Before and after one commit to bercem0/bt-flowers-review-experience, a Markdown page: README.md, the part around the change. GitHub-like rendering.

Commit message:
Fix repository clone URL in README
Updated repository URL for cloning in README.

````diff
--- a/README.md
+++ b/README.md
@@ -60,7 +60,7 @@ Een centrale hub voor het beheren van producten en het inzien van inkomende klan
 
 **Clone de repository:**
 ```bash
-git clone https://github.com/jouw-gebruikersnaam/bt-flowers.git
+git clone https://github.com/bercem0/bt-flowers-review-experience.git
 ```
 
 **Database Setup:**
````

•••

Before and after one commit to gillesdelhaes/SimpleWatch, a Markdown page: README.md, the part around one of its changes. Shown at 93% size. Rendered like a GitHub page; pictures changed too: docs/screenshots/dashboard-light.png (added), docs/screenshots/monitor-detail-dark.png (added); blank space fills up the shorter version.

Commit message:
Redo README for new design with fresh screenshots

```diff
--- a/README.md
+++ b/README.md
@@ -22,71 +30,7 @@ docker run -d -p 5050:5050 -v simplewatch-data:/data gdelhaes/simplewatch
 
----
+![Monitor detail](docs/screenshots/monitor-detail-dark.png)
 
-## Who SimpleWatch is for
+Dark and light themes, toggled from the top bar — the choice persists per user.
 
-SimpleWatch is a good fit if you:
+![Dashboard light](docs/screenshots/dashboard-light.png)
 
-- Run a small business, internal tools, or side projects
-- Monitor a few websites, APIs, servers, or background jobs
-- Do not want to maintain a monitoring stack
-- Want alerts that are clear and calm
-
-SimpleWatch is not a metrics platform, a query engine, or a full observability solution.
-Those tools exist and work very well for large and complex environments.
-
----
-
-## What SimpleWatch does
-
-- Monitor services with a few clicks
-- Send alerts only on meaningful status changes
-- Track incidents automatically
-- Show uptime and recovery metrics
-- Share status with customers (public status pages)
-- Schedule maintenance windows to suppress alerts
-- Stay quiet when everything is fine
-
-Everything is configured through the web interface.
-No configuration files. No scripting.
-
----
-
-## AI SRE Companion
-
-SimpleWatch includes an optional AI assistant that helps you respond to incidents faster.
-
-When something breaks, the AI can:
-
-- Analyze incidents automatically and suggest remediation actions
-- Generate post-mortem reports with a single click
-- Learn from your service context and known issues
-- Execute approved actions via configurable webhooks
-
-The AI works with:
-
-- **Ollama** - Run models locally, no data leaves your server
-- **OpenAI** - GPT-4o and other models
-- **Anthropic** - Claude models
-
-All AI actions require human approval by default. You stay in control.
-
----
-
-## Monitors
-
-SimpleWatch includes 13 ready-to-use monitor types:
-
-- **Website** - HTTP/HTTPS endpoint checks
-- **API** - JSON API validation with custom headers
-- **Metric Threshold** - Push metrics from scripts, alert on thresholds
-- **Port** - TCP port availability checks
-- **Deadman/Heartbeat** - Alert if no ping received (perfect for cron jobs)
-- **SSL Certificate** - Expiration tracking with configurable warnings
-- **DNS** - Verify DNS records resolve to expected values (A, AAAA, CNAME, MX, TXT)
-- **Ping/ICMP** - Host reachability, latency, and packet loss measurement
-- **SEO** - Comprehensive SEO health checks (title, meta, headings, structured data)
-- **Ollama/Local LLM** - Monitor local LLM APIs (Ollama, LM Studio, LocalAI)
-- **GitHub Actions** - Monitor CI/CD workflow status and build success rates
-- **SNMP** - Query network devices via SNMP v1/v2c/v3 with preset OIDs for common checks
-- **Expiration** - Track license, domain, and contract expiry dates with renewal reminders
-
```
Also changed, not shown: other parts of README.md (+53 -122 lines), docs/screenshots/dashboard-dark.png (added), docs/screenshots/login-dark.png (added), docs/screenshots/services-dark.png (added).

•••

[TASK DIRECTIONS] Return each line above where the word "checks" shows up.

[OUTPUT FOR THIS EXERCISE]
-- **Website** - HTTP/HTTPS endpoint checks
-- **Port** - TCP port availability checks
-- **SEO** - Comprehensive SEO health checks (title, meta, headings, structured data)
-- **SNMP** - Query network devices via SNMP v1/v2c/v3 with preset OIDs for common checks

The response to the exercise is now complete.